There has always been a traditional, and probably healthy, tension in the Library Systems market between libraries that need Library Systems to support their operations, and the vendors who build, sell, and support them. This tension is no doubt fuelled by the cultural differences between the profit based commercial business environment that vendor staff operate within, and the institutionally funded public/academic community supporting ethos driven world of the librarians.

Therein lies the rub. Perhaps it is cultural or geographic, but I would not characterize the relationship between the library automation vendors and their customers as "healthy tension" — particular with the subset of that community that has an open source leaning. I have had direct or close indirect dealings with three major automation vendors (and many more smaller ones) in my 16-year good heavens — has it really been that long?!? career as a library technologist. And I can say, categorically, that I have little faith and trust that the library automation vendors can innovate us to a level that our patrons are increasingly expecting (and/or seeking elsewhere). A recent meeting with a sales representative from one of these companies hammered that point home with a demonstration of a product that had caught up to where the state of web innovation was, well, about three years ago. When pressed on issues of currency when dealing with the web (microformats and other semantic web technologies, rich RSS feeds, strong REST or SOAP APIs no, I didn't actually use the terms REST and SOAP with the sales representative to the internals of the system) the response was, as I interpreted it, defensive and patronizing.

That said, to its credit (in my opinion) Talis seems to be a different breed of vendor and one that is more in tune with a collaborative, open development process. Although we have not had any direct interaction, the mere fact that this is being discussed on a company sanctioned blog already speaks volumes. Please do realize, though, that as an "evil vendor" you have a great deal of built-up resistance to overcome. At least, stereotypically-speaking again, in the North American higher education marketplace.

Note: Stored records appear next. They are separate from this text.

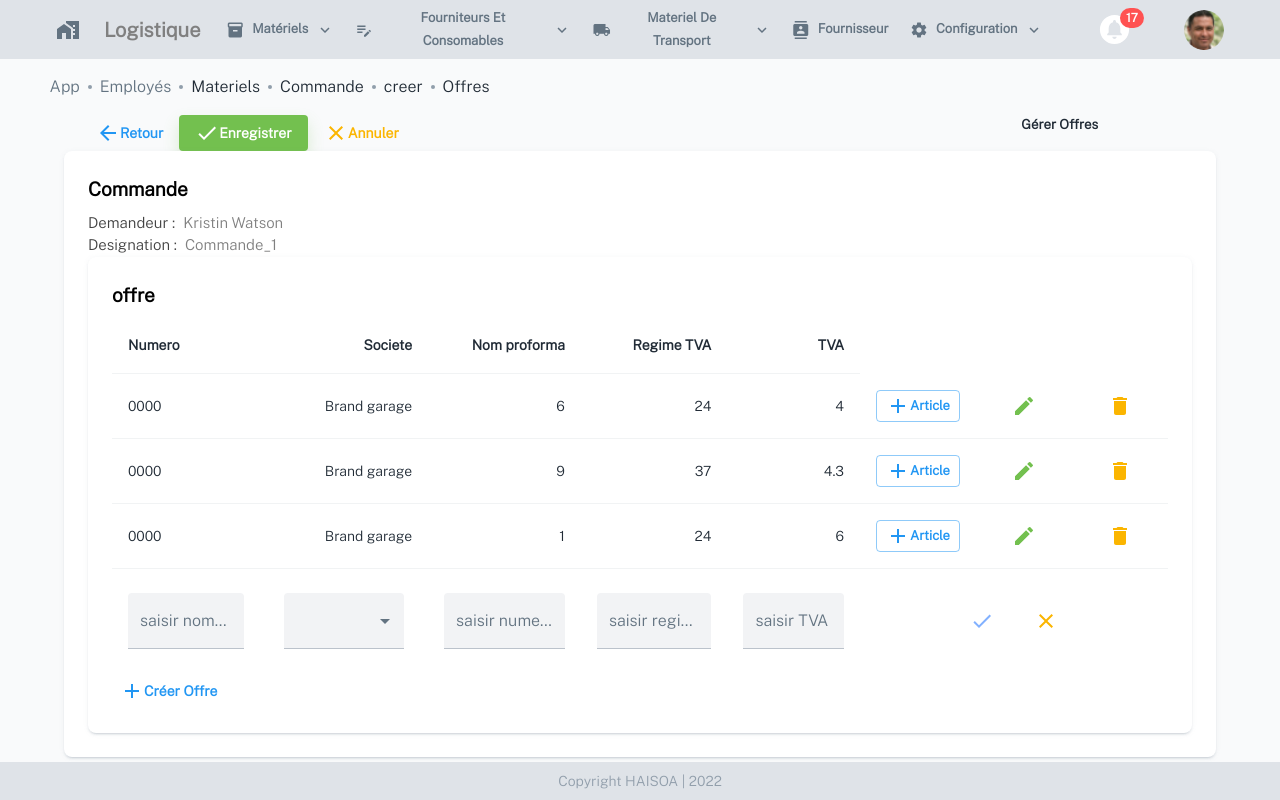
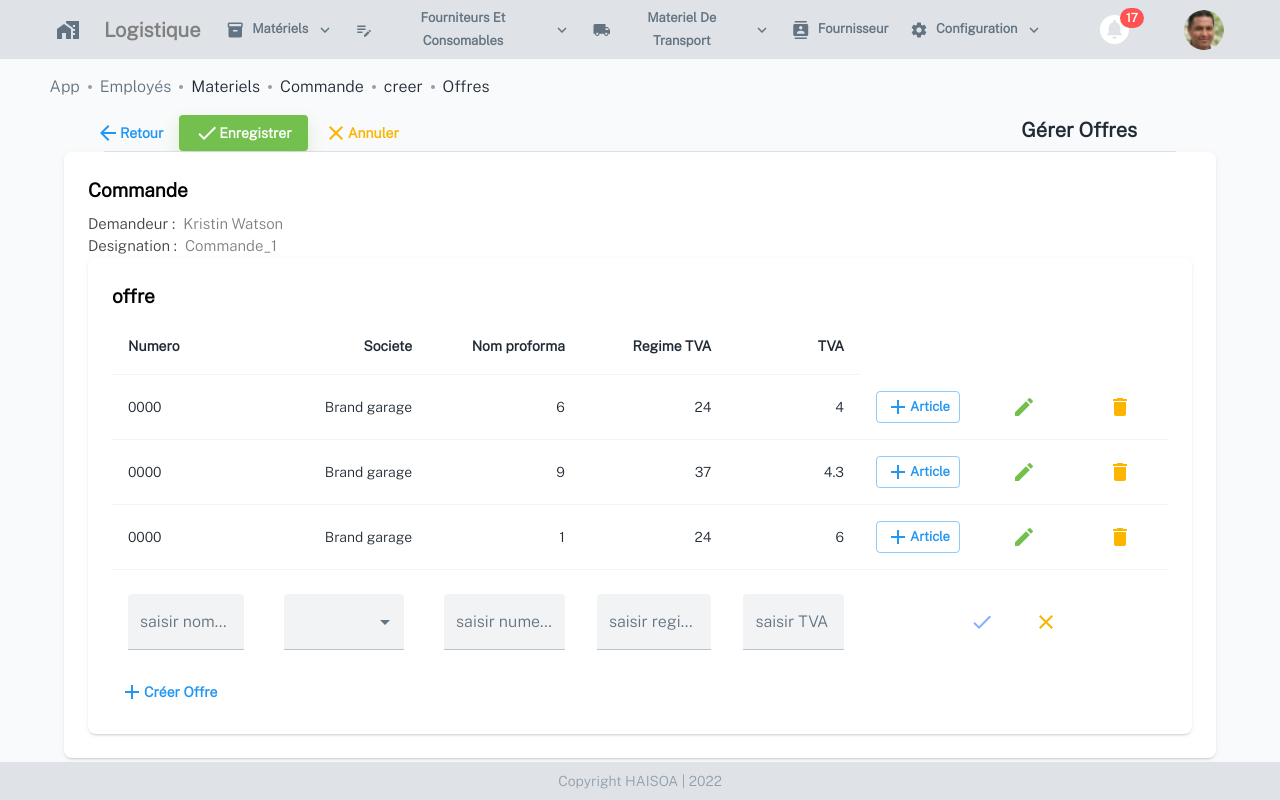
Before and after one commit to tsilefy12/front-logistique, a Next.js app: page /logistique/Materiels/Commande/creer/Offres in a window 1280 px wide. Built offline with nearby package versions, Linux system fonts and the light colour scheme.

Commit message:
Update ListButtonOffre.tsx

```diff
--- a/components/Commande/Creer/Offre/ListButtonOffre.tsx
+++ b/components/Commande/Creer/Offre/ListButtonOffre.tsx
@@ -5,6 +5,8 @@ import Button from '@mui/material/Button'
 import CheckIcon from '@mui/icons-material/Check'
 import ArrowBackIcon from '@mui/icons-material/ArrowBack'
 import CloseIcon from '@mui/icons-material/Close'
+import Divider from '@mui/material/Divider';
+import Typography from '@mui/material/Typography';
 
 const ListButtonOffre= ()=>{
   return(
@@ -18,10 +20,12 @@ const ListButtonOffre= ()=>{
     </Stack>
     </Grid>
     <Grid item xs={2}>
-    <h5>Gérer Offres</h5>
+    <Typography variant="h5">Gérer Offres</Typography>
   </Grid>
   </Grid>
+  <Divider variant="middle" />
     </Container>
+
   )
 }
 
```
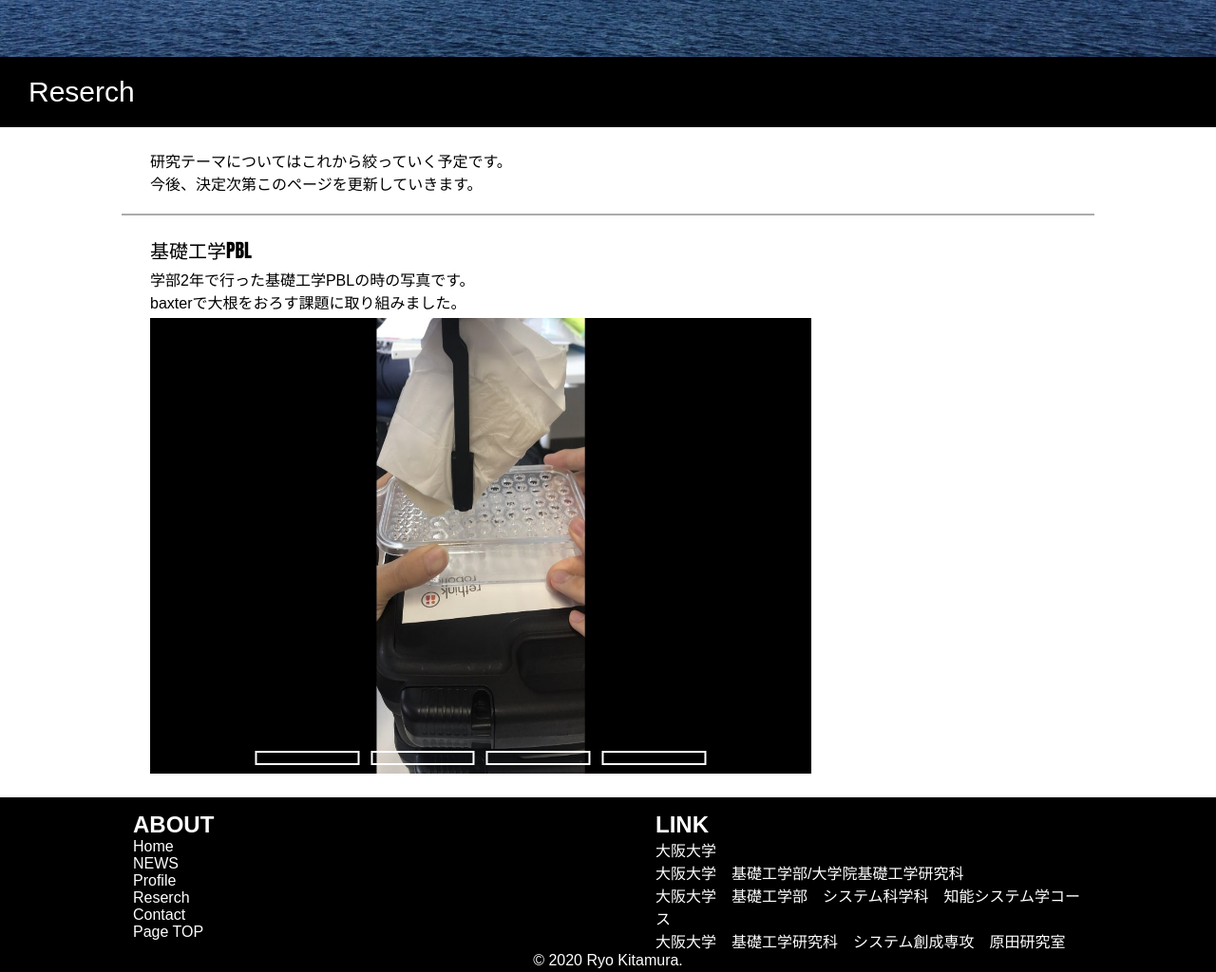
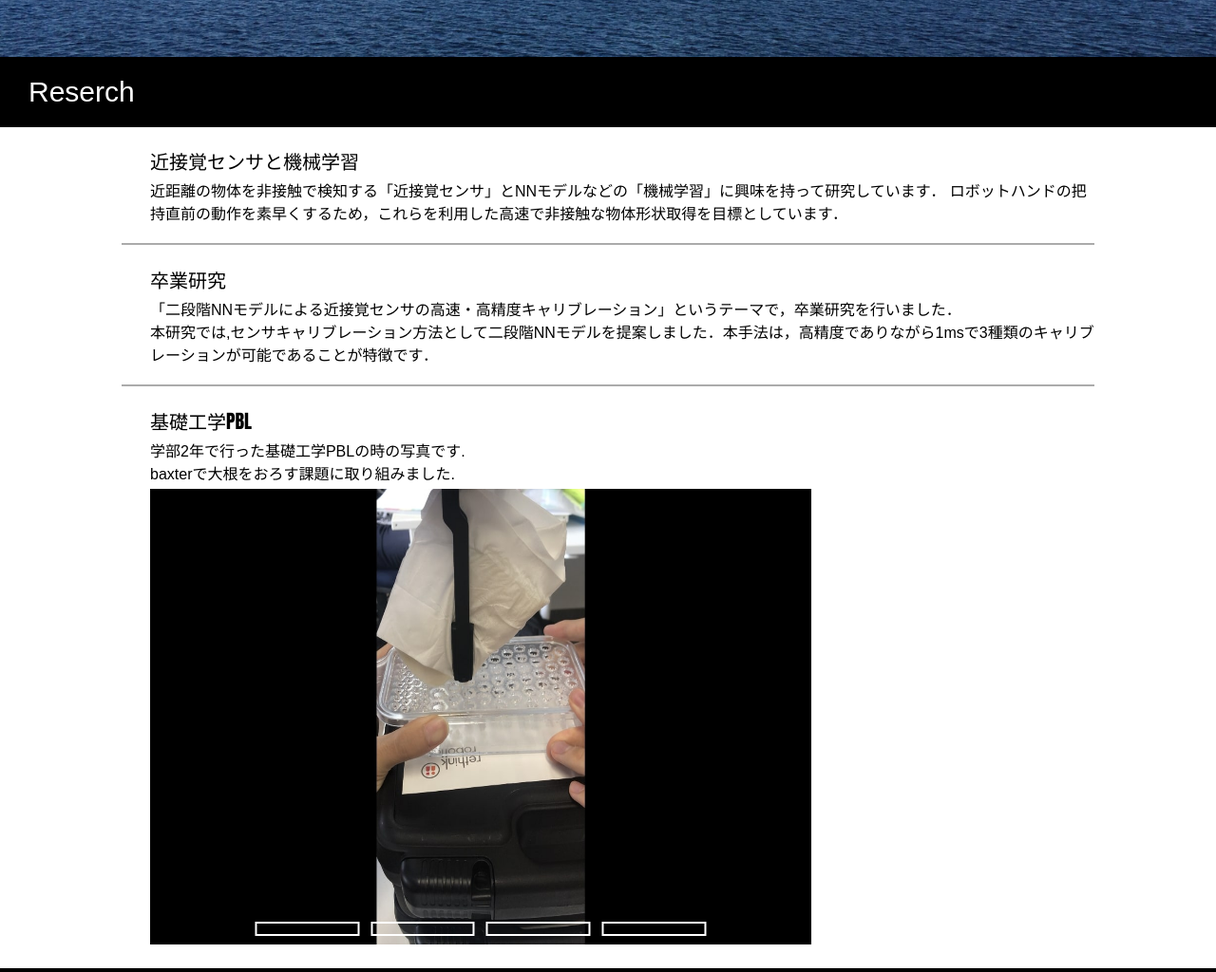
Before and after one commit to RyoKitamura0218/portfolio, a plain HTML site: page reserch.html in a window 1280 px wide. Shown: the part 740-1764 px from the top of the page at 95% size. Drawn offline with Linux system fonts and the light colour scheme.

Commit message:
fifth commit

```diff
--- a/reserch.html
+++ b/reserch.html
@@ -16,7 +16,7 @@
         <div class="content">
             <h2>Hello World,<br>I'm <span>Ryo Kitamura</span></h2>
             <p>
-                このページでは研究内容について紹介しています。
+                このページでは研究内容について紹介しています．
             </p>
             <!--<a href="#">Know More</a>-->
         </div>
@@ -43,12 +43,21 @@
     <div class="profile" id="prof">
         <div class="title">
             <p>
-
+                近接覚センサと機械学習
             </p>
         </div>
         <main>
-            研究テーマについてはこれから絞っていく予定です。<br />
-            今後、決定次第このページを更新していきます。
+            近距離の物体を非接触で検知する「近接覚センサ」とNNモデルなどの「機械学習」に興味を持って研究しています．
+            ロボットハンドの把持直前の動作を素早くするため，これらを利用した高速で非接触な物体形状取得を目標としています．
+        </main>
+        <div class="title">
+            <p>
+                卒業研究
+            </p>
+        </div>
+        <main>
+            「二段階NNモデルによる近接覚センサの高速・高精度キャリブレーション」というテーマで，卒業研究を行いました．<br />
+            本研究では,センサキャリブレーション方法として二段階NNモデルを提案しました．本手法は，高精度でありながら1msで3種類のキャリブレーションが可能であることが特徴です．
         </main>
         <div class="title">
             <p>
@@ -56,8 +65,8 @@
             </p>
         </div>
         <main id="bottom">
-            学部2年で行った基礎工学PBLの時の写真です。<br />
-            baxterで大根をおろす課題に取り組みました。
+            学部2年で行った基礎工学PBLの時の写真です.<br />
+            baxterで大根をおろす課題に取り組みました.
 
             <div class="slidershow middle">
 
```
Also changed, not shown: contact.html (+3 -2 lines), index.html (+2 -2 lines), news.html (+11 -1 lines), profile.html (+1 -1 lines).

This discussion is most welcome. Thank you for bringing it up.

The text was modified to update a link from to on January 19th, 2011.

The text was modified to update a link from to on January 19th, 2011.

The text was modified to update a link from to on August 27th, 2012.